Oregon-based Environments helps companies create inspired workspaces. “Simply put, we help companies future-proof their workspaces,” says Chris Corrado, president. Since 1988,Environments has witnessed firsthand the changing landscape of business. Native Portlander and Environments founder Corrado says, “We help our clients navigate the complex realities of the workplace today and plan for their future in a very mindful, strategic way. We think of ourselves as their partners in the process.”
One hundred years ago, the Willamette River might easily have been mistaken for a sewer. Unchecked industrial activity and decades of pollution made it unrecognizable compared to the clean river that now flows north for 187 miles from Eugene through the center of Portland.
The Oregon Entrepreneurs Network (OEN) will be presenting its third annual Entrepreneurial Summit on Friday, June 5 at Castaway in Portland, Oregon.
On June 13th Mayor Charlie Hales will attend nonprofit organization Dream Change’s inaugural Love Summit and will introduce one of its keynote speakers, Dan Wieden of Wieden+Kennedy advertising agency.

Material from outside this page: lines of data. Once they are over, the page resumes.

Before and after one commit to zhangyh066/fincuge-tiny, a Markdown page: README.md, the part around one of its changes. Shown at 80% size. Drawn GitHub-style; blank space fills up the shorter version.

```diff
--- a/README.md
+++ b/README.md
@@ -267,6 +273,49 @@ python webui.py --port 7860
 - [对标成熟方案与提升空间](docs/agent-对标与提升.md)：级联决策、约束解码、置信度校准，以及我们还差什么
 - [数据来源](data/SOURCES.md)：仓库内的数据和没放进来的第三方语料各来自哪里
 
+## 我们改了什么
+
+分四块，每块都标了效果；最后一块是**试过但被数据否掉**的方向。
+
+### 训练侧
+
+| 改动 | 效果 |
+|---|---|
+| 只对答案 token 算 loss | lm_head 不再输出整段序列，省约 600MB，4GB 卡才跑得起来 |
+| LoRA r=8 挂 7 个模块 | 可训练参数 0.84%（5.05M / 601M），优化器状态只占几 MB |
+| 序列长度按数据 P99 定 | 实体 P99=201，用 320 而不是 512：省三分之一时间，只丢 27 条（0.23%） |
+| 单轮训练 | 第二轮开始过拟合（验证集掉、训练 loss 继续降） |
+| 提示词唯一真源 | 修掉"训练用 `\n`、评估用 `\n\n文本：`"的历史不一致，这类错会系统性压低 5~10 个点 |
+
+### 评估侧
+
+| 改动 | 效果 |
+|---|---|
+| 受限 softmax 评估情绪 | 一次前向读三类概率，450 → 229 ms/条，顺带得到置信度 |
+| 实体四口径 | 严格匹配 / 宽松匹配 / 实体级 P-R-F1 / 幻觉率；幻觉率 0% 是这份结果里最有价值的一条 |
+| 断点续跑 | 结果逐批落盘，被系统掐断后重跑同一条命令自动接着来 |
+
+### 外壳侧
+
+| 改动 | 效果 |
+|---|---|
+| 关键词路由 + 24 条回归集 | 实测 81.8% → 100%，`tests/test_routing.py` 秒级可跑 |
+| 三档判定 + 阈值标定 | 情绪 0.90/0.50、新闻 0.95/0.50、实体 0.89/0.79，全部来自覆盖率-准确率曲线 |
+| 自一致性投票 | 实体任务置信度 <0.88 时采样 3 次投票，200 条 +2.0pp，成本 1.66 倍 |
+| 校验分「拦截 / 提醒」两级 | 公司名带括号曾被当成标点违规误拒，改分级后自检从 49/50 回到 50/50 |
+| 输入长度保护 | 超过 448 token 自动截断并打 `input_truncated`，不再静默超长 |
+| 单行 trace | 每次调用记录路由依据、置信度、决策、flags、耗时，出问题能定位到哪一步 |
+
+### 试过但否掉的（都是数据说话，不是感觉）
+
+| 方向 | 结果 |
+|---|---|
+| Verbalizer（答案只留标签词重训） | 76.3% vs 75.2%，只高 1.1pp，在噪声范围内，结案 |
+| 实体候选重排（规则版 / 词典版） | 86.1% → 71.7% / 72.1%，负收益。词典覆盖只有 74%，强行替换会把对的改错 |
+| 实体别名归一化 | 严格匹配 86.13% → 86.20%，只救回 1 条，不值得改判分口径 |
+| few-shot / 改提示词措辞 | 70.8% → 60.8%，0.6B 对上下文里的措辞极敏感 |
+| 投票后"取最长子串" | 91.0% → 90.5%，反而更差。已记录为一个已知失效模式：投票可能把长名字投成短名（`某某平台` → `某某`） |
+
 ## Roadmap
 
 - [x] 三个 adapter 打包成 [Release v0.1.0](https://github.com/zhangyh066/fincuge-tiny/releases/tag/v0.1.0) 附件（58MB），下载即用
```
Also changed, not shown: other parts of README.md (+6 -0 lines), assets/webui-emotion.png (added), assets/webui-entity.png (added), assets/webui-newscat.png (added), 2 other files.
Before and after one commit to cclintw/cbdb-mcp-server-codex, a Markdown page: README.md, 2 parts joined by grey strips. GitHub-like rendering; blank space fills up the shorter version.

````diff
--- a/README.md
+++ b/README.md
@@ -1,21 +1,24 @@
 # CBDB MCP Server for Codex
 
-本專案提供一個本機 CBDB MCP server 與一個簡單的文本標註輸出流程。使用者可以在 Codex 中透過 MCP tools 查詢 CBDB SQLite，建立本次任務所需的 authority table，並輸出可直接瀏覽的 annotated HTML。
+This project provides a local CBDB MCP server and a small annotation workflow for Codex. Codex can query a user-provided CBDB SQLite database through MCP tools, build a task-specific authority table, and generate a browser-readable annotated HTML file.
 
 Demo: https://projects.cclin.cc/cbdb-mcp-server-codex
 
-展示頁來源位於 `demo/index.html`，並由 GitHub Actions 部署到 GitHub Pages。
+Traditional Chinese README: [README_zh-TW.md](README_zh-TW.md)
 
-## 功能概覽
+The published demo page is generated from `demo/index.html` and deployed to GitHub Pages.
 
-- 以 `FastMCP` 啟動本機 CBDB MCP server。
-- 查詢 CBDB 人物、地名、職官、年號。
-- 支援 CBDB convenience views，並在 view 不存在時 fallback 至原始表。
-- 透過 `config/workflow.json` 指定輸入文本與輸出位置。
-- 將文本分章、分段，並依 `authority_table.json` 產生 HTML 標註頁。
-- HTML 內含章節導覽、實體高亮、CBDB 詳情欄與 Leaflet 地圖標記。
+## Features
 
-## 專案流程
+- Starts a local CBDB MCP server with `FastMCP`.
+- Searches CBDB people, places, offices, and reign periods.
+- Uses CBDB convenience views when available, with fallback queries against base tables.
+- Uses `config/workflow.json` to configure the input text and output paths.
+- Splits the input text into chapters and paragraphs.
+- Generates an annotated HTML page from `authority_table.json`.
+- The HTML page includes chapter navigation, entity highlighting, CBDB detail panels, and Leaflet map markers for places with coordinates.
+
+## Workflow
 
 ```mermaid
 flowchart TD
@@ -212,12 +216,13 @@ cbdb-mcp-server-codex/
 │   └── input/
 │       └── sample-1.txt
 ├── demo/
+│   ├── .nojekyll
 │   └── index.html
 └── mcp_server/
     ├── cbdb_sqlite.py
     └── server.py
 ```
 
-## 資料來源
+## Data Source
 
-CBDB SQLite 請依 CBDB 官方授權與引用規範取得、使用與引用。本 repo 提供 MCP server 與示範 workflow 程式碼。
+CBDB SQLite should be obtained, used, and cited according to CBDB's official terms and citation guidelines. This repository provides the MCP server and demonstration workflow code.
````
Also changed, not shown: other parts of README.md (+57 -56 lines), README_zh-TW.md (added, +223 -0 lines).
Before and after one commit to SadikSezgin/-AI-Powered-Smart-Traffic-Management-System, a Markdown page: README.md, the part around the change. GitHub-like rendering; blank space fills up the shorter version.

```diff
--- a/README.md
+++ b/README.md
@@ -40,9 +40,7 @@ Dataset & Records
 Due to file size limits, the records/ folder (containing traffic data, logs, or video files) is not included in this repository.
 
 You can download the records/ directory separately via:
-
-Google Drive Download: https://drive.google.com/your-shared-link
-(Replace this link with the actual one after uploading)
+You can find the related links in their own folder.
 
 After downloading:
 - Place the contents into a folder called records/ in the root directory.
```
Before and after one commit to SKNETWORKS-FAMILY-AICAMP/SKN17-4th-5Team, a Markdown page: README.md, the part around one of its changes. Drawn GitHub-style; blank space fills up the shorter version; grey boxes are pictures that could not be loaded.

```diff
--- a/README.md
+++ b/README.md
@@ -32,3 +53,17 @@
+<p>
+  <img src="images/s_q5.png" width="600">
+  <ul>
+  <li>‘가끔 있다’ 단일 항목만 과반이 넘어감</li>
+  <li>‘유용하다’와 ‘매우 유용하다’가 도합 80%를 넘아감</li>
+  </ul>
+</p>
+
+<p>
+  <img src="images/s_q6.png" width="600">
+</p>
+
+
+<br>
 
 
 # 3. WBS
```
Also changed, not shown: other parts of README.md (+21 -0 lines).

34 spots for food, 17 places to sip, and 7 sites to choose a brew beckon visitors.